--- WHAT IS REQUIRED ---
Determine how many lines below hold the string "nextUpSquares". Reply with the number alone.

────────────────────────────────────────

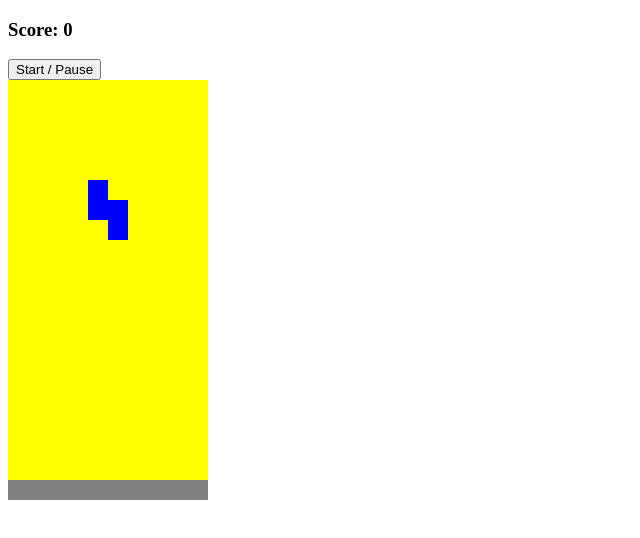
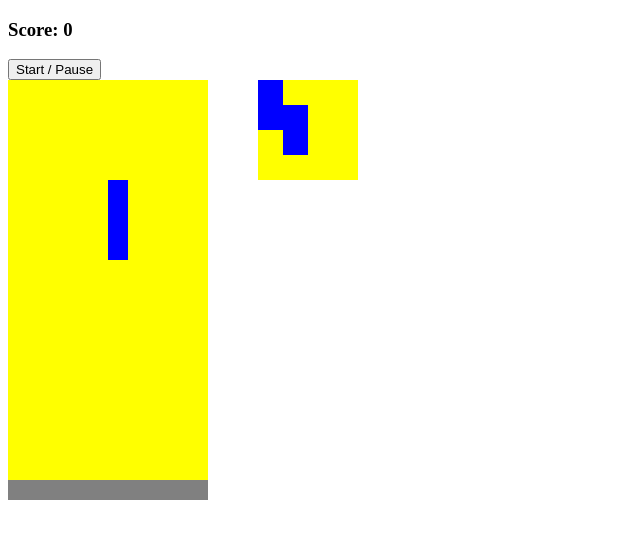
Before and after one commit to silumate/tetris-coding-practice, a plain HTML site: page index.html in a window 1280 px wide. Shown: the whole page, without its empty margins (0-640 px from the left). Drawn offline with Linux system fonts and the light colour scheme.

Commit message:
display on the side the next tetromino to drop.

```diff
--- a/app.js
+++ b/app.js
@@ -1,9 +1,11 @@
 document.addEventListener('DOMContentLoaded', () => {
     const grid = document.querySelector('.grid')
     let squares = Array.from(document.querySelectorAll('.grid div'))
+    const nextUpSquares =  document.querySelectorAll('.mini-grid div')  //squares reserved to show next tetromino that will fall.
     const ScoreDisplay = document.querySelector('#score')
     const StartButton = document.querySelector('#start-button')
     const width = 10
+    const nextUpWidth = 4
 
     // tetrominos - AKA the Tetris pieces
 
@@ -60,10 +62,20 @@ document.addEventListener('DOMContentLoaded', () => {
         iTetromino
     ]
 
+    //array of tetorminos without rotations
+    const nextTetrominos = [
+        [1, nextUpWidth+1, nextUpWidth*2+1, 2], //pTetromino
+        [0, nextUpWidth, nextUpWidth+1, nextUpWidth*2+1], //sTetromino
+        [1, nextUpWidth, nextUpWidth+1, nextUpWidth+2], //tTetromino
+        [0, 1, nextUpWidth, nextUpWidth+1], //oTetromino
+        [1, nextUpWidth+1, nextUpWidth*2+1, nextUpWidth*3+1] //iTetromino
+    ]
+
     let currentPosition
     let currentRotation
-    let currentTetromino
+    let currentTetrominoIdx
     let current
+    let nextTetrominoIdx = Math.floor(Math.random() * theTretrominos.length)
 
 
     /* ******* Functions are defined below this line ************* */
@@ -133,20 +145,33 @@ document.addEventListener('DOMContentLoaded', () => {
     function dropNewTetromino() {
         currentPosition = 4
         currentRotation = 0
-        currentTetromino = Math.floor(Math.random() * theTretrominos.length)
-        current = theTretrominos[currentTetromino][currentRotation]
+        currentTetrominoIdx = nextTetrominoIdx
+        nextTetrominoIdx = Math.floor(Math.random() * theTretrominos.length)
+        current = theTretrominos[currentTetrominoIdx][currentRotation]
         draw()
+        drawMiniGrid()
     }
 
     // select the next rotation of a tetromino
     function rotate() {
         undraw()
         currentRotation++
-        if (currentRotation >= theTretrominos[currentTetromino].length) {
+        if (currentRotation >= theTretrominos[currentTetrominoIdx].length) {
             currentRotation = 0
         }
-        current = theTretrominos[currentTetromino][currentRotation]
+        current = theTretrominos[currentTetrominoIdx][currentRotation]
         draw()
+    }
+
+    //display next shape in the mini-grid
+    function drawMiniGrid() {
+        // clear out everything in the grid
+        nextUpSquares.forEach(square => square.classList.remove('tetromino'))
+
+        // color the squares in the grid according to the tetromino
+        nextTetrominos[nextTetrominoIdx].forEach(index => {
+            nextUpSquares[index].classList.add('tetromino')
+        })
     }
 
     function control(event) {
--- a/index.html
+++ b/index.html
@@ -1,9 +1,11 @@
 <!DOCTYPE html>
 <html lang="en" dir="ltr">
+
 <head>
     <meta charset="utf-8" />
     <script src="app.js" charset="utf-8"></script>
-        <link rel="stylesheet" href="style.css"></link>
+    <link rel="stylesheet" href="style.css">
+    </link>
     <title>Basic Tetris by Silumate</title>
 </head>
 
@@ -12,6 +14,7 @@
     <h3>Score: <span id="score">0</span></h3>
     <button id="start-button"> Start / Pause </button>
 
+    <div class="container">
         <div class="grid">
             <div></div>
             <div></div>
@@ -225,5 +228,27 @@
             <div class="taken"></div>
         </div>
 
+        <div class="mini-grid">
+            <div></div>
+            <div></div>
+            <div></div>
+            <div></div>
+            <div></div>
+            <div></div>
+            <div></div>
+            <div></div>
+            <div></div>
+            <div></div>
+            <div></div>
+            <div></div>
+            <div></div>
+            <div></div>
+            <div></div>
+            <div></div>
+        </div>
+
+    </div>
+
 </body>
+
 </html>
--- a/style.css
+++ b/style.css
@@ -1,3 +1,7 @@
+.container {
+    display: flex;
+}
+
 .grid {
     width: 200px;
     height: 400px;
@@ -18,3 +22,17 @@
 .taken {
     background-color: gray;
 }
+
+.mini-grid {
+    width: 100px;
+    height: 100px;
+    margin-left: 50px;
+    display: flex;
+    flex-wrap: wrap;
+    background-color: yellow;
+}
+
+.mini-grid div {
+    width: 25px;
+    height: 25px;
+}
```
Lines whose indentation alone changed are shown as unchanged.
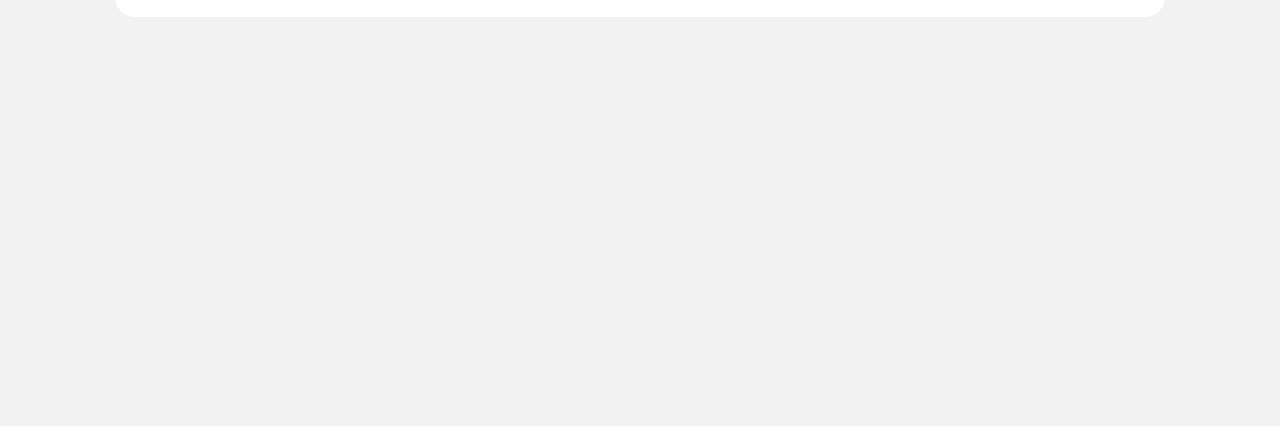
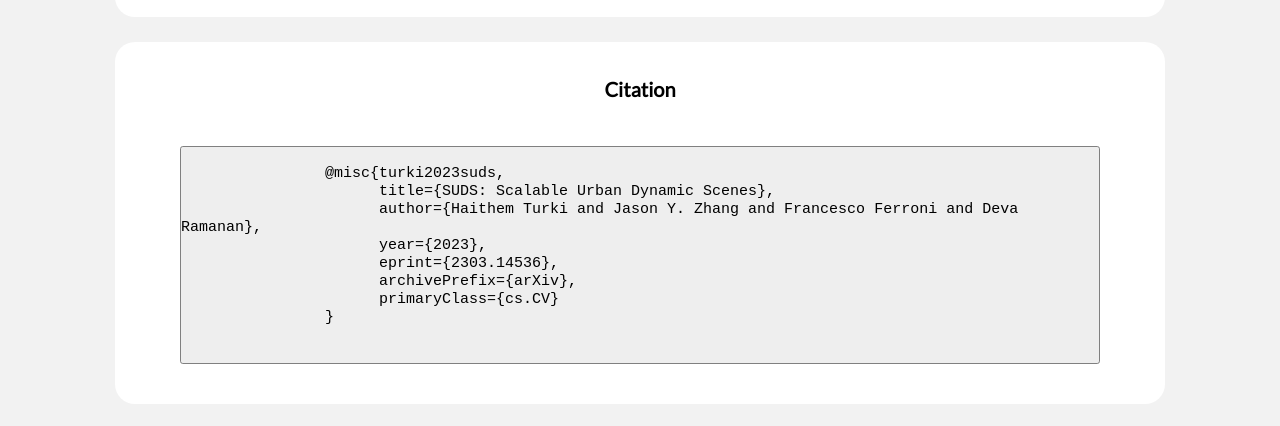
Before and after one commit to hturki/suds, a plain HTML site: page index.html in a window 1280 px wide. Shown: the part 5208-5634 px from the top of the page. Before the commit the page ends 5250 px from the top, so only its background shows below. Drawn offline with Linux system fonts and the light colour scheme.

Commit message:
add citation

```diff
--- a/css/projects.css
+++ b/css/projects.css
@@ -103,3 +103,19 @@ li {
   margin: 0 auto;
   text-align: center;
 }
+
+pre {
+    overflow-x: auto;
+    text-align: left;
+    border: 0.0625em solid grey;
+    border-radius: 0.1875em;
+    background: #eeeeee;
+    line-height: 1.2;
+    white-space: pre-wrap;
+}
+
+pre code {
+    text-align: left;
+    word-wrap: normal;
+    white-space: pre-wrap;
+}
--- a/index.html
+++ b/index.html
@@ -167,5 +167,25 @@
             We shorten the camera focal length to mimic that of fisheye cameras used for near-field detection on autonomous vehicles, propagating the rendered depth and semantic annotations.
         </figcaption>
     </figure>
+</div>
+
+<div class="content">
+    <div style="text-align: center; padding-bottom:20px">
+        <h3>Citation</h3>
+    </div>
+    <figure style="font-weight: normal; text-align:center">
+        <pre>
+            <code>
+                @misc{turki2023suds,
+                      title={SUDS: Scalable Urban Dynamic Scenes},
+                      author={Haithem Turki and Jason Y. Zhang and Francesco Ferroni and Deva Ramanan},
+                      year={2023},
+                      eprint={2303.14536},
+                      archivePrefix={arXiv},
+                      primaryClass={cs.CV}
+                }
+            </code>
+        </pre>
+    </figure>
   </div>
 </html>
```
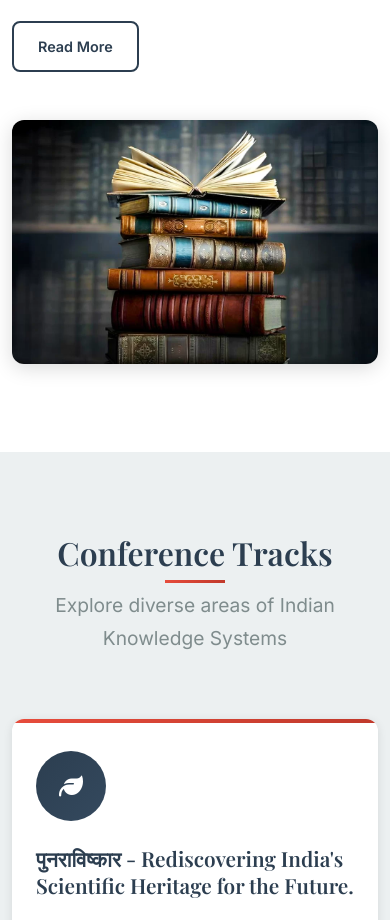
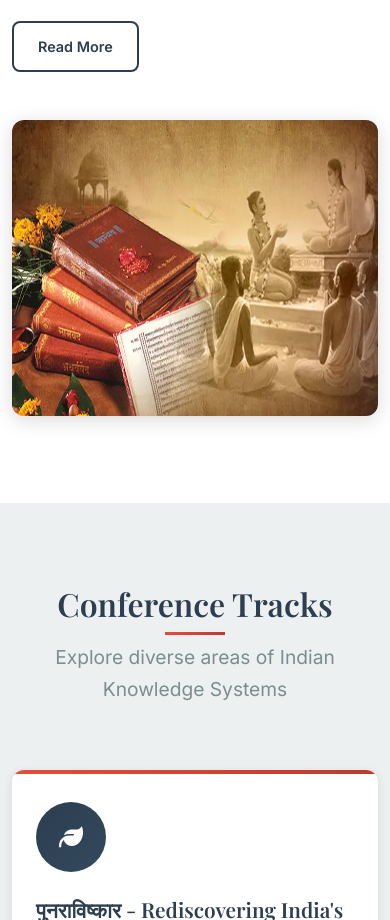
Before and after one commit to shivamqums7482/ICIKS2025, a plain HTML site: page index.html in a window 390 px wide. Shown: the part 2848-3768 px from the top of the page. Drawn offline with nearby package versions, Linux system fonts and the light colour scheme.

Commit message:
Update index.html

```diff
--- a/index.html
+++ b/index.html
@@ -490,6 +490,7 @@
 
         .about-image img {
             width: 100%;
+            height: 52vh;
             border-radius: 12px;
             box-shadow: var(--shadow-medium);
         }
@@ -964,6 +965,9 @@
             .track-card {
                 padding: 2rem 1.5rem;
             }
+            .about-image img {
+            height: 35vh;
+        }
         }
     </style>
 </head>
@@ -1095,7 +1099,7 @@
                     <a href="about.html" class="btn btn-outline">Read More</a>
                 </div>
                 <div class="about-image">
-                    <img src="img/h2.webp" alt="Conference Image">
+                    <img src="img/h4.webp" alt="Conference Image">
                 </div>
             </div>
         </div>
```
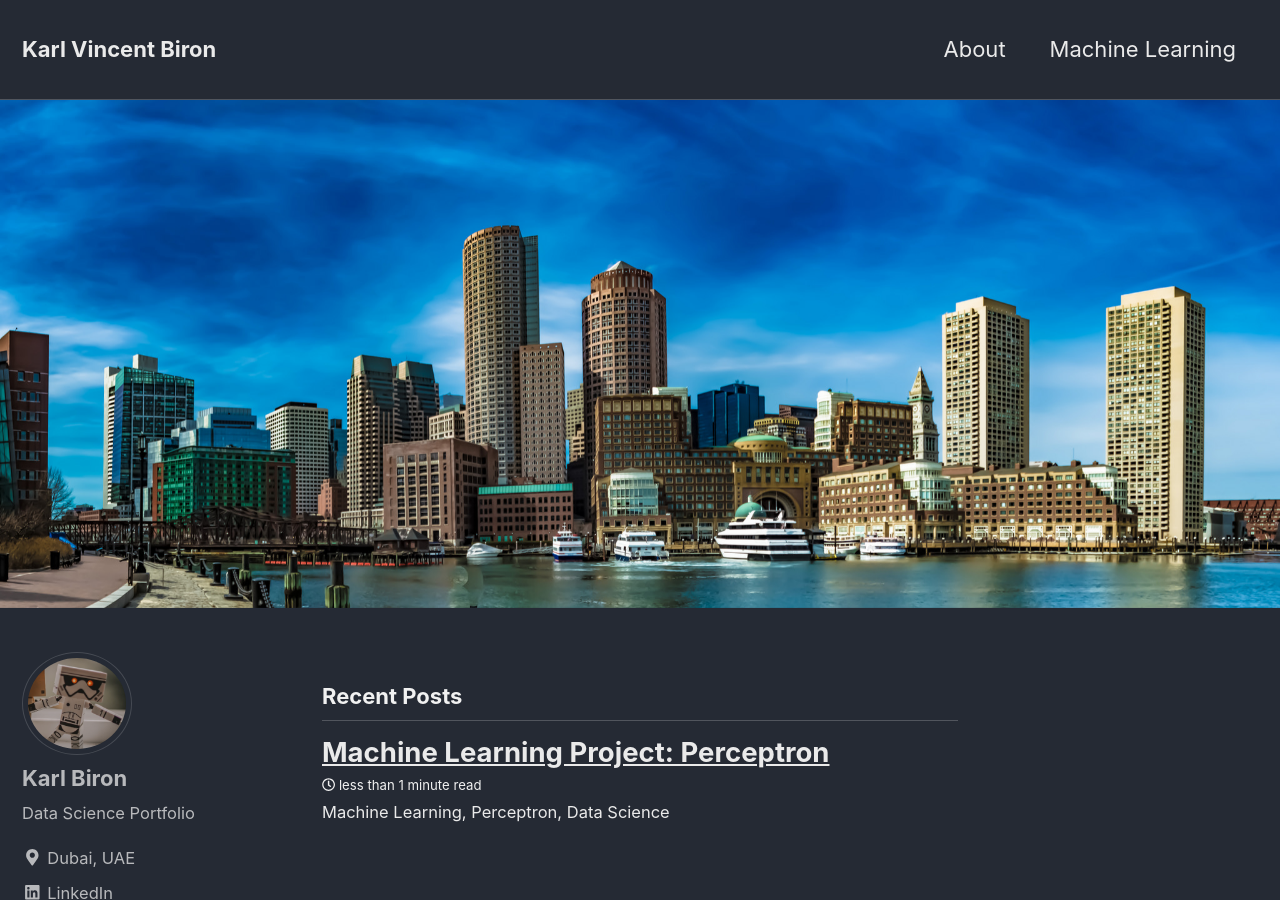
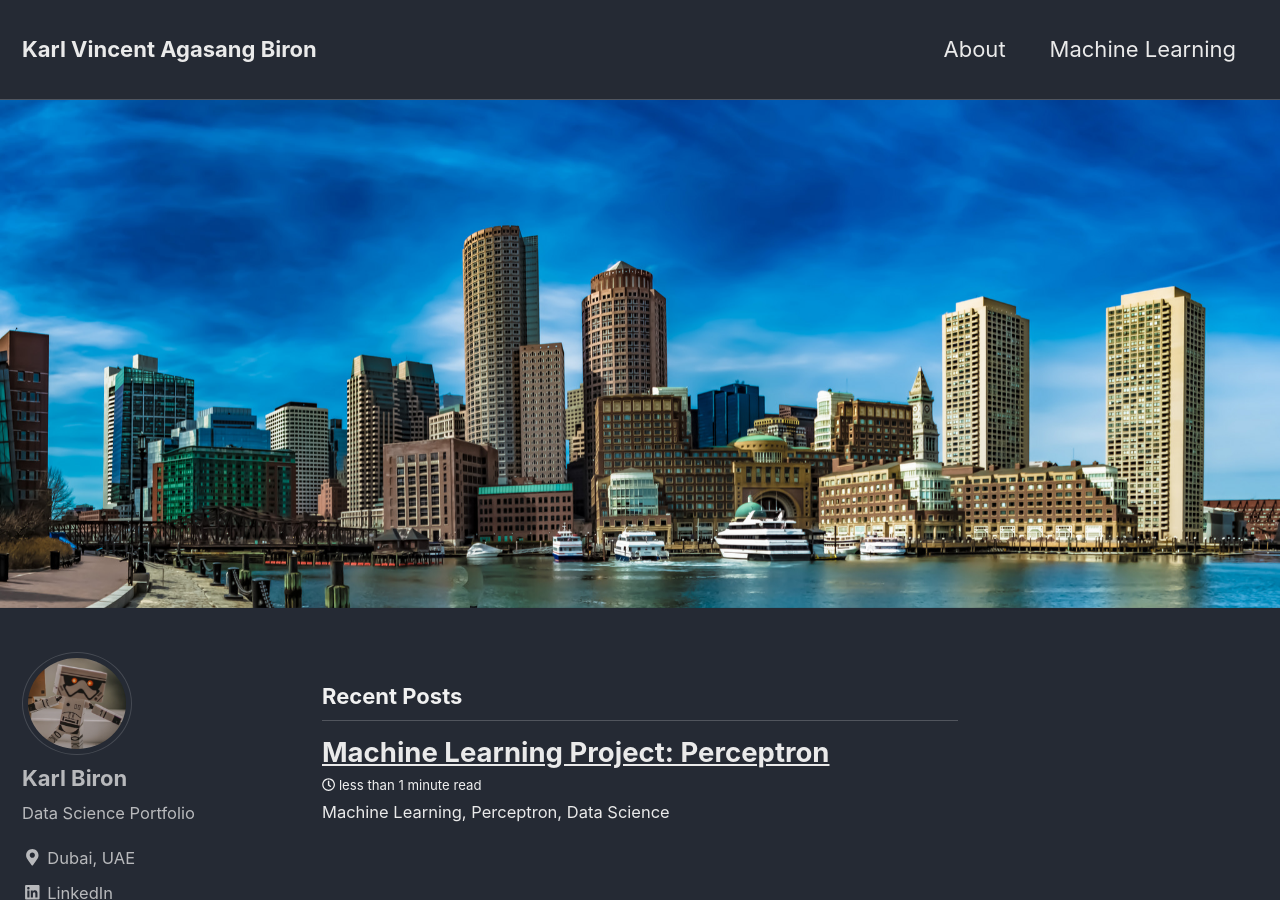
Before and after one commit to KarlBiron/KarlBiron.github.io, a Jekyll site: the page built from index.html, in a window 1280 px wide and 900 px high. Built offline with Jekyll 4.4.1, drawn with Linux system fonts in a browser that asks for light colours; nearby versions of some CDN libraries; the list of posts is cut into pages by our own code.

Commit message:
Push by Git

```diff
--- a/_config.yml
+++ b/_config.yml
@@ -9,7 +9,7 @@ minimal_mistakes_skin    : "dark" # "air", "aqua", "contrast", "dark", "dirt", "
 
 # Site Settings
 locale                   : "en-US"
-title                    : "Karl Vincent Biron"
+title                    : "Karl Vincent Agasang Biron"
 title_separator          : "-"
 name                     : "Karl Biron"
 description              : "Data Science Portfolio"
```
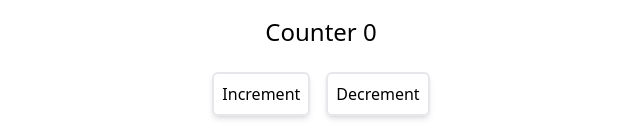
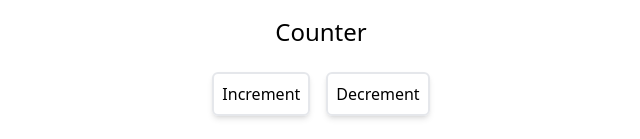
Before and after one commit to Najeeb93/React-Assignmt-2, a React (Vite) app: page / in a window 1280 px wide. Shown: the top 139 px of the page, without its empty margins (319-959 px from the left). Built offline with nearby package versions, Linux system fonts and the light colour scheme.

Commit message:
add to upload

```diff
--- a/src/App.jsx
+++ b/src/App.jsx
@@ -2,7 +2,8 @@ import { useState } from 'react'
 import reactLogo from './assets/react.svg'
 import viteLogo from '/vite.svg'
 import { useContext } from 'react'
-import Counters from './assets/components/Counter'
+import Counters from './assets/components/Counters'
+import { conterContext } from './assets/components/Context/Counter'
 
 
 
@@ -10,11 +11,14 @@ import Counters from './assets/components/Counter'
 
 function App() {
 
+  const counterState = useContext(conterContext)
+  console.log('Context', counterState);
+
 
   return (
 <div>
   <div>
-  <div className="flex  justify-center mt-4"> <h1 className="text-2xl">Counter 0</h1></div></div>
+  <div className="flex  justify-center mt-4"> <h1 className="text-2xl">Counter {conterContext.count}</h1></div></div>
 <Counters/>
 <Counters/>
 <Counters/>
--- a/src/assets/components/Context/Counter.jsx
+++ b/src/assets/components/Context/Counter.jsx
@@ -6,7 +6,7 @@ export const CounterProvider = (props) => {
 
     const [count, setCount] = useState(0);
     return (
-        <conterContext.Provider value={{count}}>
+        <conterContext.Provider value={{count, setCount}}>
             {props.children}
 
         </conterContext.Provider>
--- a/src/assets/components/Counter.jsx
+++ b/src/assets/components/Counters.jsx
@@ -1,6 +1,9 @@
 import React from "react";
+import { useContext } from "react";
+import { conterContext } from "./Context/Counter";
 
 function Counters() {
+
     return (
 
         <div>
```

────────────────────────────────────────

--- ANSWER SECTION ---
3